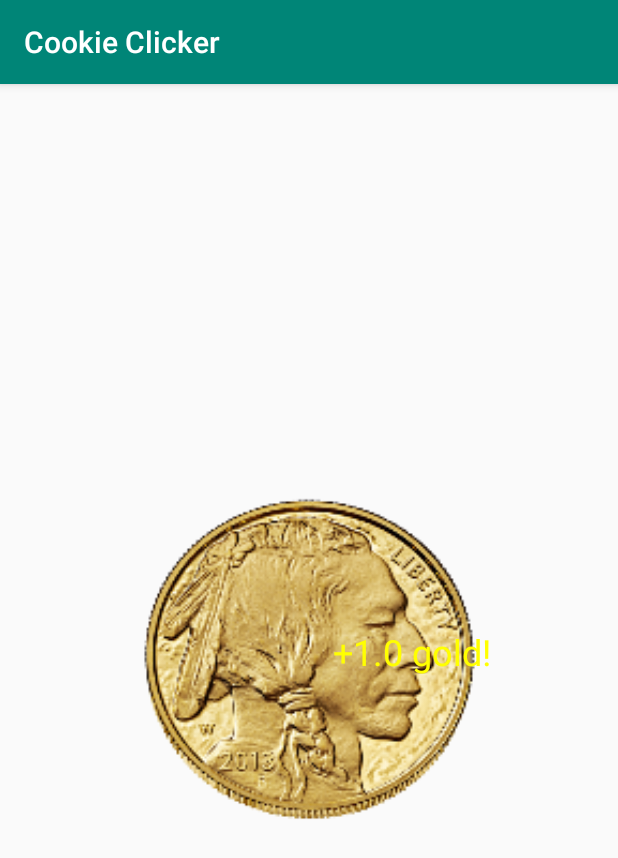
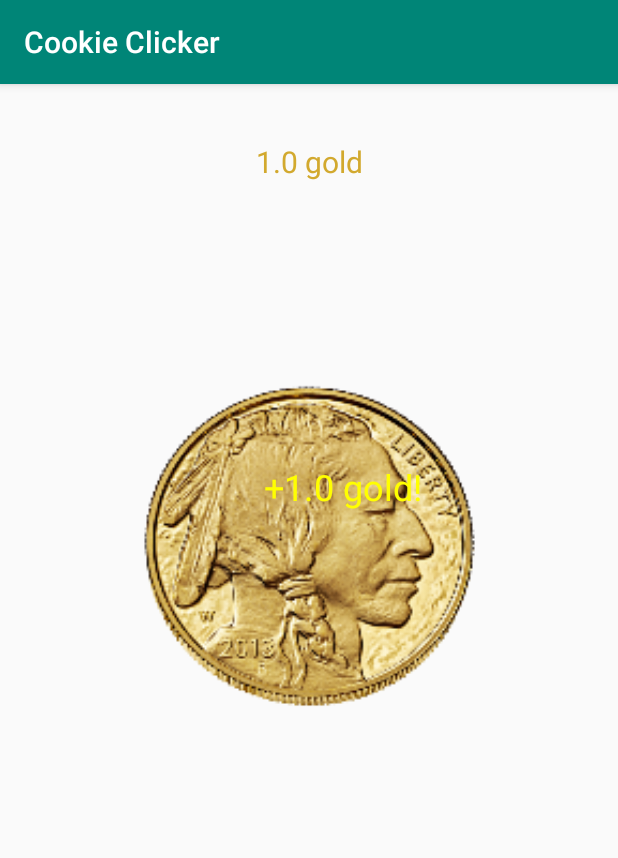
Before and after one commit to avyaysbhs/Android-Cookie-Clicker, an Android app: the screen it shows after launch (MainActivity), on a phone screen of 412 x 824 dp. Shown: the top 858 px of the screen. Run offline under Robolectric (Android 15) with nearby library versions, the phone set to English and light mode, and no system bars.

Commit message:
Home updates

```diff
--- a/app/src/main/java/com/example/cookieclicker/MainActivity.java
+++ b/app/src/main/java/com/example/cookieclicker/MainActivity.java
@@ -3,7 +3,6 @@ package com.example.cookieclicker;
 import android.animation.Animator;
 import android.annotation.SuppressLint;
 import android.graphics.Color;
-import android.graphics.fonts.Font;
 import android.os.Bundle;
 import android.view.View;
 import android.view.ViewGroup;
@@ -15,16 +14,25 @@ import androidx.appcompat.app.AppCompatActivity;
 import androidx.constraintlayout.widget.ConstraintLayout;
 import androidx.constraintlayout.widget.ConstraintSet;
 
+import java.util.ArrayList;
+import java.util.List;
+
 public class MainActivity extends AppCompatActivity {
-    private final String incrementString = "+%.1f gold!";
+    private static final String incrementString = "+%.1f gold!";
 
     private float clickPower = 1;
+    private float gold = 0;
+
+    List<ProductionAsset> assets = new ArrayList<>();
+
+    private TextView goldView;
     private ImageButton coinButton;
     private ConstraintLayout constraintLayout;
 
     @SuppressLint("DefaultLocale")
     public void addIncrementParticle()
     {
+        incrementGold(clickPower);
         final TextView view = new TextView(this);
         view.setId(View.generateViewId());
         view.setTextSize(24);
@@ -47,7 +55,7 @@ public class MainActivity extends AppCompatActivity {
             constraintLayout.getId(),
             ConstraintSet.BOTTOM,
             0,
-            (float) Math.random() * .3f + .5f
+            (float) Math.random() * .3f + .35f
         );
         constraintSet.centerHorizontally(view.getId(),
             constraintLayout.getId(),
@@ -56,7 +64,7 @@ public class MainActivity extends AppCompatActivity {
             constraintLayout.getId(),
             ConstraintSet.RIGHT,
             0,
-            (float) Math.random() * .3f + .5f
+            (float) Math.random() * .3f + .35f
         );
 
         constraintSet.applyTo(constraintLayout);
@@ -70,16 +78,35 @@ public class MainActivity extends AppCompatActivity {
         setContentView(R.layout.activity_main);
 
         constraintLayout = findViewById(R.id.mainLayout);
+        goldView = findViewById(R.id.counter);
         coinButton = findViewById(R.id.imageButton5);
         coinButton.setOnClickListener(this::onClick);
 
+        new Thread(() ->
+        {
+            while (true)
+            {
+                try {
+                    Thread.sleep(250L);
+                    updateAssets(.25f);
+                } catch (InterruptedException e) {
+                    e.printStackTrace();
+                }
+            }
+        }).start();
+
         addIncrementParticle();
+    }
+
+    public void updateAssets(float deltaTime)
+    {
+        assets.forEach(e -> incrementGold(deltaTime * e.rate));
     }
 
     public void onClick(View v)
     {
         addIncrementParticle();
-        coinButton.animate().scaleX(1.2f).scaleY(1.2f).rotation(180).setListener(new Animator.AnimatorListener() {
+        coinButton.animate().scaleX(1.2f).scaleY(1.2f).rotation(180).setDuration(75).setListener(new Animator.AnimatorListener() {
             @Override
             public void onAnimationStart(Animator animation) {
 
@@ -87,7 +114,7 @@ public class MainActivity extends AppCompatActivity {
 
             @Override
             public void onAnimationEnd(Animator animation) {
-                coinButton.animate().scaleX(.8f).scaleY(.8f).rotation(360).setListener(new Animator.AnimatorListener() {
+                coinButton.animate().scaleX(.8f).scaleY(.8f).rotation(360).setDuration(90).setListener(new Animator.AnimatorListener() {
                     @Override
                     public void onAnimationStart(Animator animation) {
 
@@ -120,6 +147,24 @@ public class MainActivity extends AppCompatActivity {
 
             }
         }).start();
+    }
+
+    public void buyAsset(ProductionAsset asset)
+    {
+        if (!assets.contains(asset))
+            assets.add(asset);
+
+        float cp = 1;
+        for (ProductionAsset ast: assets)
+            cp += ast.clickPower;
+
+        clickPower = cp;
+    }
+
+    public void incrementGold(float amount)
+    {
+        gold += amount;
+        goldView.setText(gold + " gold");
     }
 
     class FadeOutAnimation implements Animator.AnimatorListener
--- a/app/src/main/res/layout/activity_main.xml
+++ b/app/src/main/res/layout/activity_main.xml
@@ -18,5 +18,55 @@
         app:layout_constraintEnd_toEndOf="parent"
         app:layout_constraintStart_toStartOf="parent"
         app:layout_constraintTop_toTopOf="parent"
+        app:layout_constraintVertical_bias="0.357"
         app:srcCompat="@mipmap/goledcoin_foreground" />
+
+    <TextView
+        android:id="@+id/counter"
+        android:layout_width="172dp"
+        android:layout_height="36dp"
+        android:gravity="center"
+        android:text="0 gold"
+        android:textColor="#E8CEA119"
+        android:textSize="20dp"
+        app:layout_constraintBottom_toTopOf="@+id/imageButton5"
+        app:layout_constraintEnd_toEndOf="parent"
+        app:layout_constraintStart_toStartOf="parent"
+        app:layout_constraintTop_toTopOf="parent"
+        app:layout_constraintVertical_bias="0.225" />
+
+    <HorizontalScrollView
+        android:id="@+id/horizontalScrollView"
+        android:layout_width="413dp"
+        android:layout_height="133dp"
+        android:layout_marginTop="1dp"
+        app:layout_constraintBottom_toBottomOf="parent"
+        app:layout_constraintEnd_toEndOf="parent"
+        app:layout_constraintStart_toStartOf="parent"
+        app:layout_constraintTop_toBottomOf="@+id/imageButton5"
+        app:layout_constraintVertical_bias="0.232">
+
+        <LinearLayout
+            android:id="@+id/factoriesLayout"
+            android:layout_width="wrap_content"
+            android:layout_height="match_parent"
+            android:orientation="horizontal" />
+    </HorizontalScrollView>
+
+    <HorizontalScrollView
+        android:id="@+id/horizontalScrollView2"
+        android:layout_width="413dp"
+        android:layout_height="133dp"
+        app:layout_constraintBottom_toBottomOf="parent"
+        app:layout_constraintEnd_toEndOf="parent"
+        app:layout_constraintStart_toStartOf="parent"
+        app:layout_constraintTop_toBottomOf="@+id/horizontalScrollView">
+
+        <LinearLayout
+            android:id="@+id/toolsLayout"
+            android:layout_width="wrap_content"
+            android:layout_height="match_parent"
+            android:orientation="horizontal" />
+    </HorizontalScrollView>
+
 </androidx.constraintlayout.widget.ConstraintLayout>
--- a/app/src/main/res/values/strings.xml
+++ b/app/src/main/res/values/strings.xml
@@ -1,3 +1,3 @@
 <resources>
-    <string name="app_name">Cookie Clicker</string>
+    <string name="app_name" translatable="true">Cookie Clicker</string>
 </resources>
--- a/app/src/main/res/values/styles.xml
+++ b/app/src/main/res/values/styles.xml
@@ -1,7 +1,7 @@
 <resources>
 
     <!-- Base application theme. -->
-    <style name="AppTheme" parent="Theme.AppCompat.Light.DarkActionBar">
+    <style name="AppTheme" parent="Theme.AppCompat.DayNight.DarkActionBar">
         <!-- Customize your theme here. -->
         <item name="colorPrimary">@color/colorPrimary</item>
         <item name="colorPrimaryDark">@color/colorPrimaryDark</item>
```
Also changed, not shown: app/src/main/java/com/example/cookieclicker/AssetType.java (added, +11 -0 lines), app/src/main/java/com/example/cookieclicker/ProductionAsset.java (added, +54 -0 lines), 2 other files.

### Exercise prompt
Copy each line of the preceding material that contains "name".

### Problem solution
-    <string name="app_name">Cookie Clicker</string>
+    <string name="app_name" translatable="true">Cookie Clicker</string>
-    <style name="AppTheme" parent="Theme.AppCompat.Light.DarkActionBar">
+    <style name="AppTheme" parent="Theme.AppCompat.DayNight.DarkActionBar">
         <item name="colorPrimary">@color/colorPrimary</item>
         <item name="colorPrimaryDark">@color/colorPrimaryDark</item>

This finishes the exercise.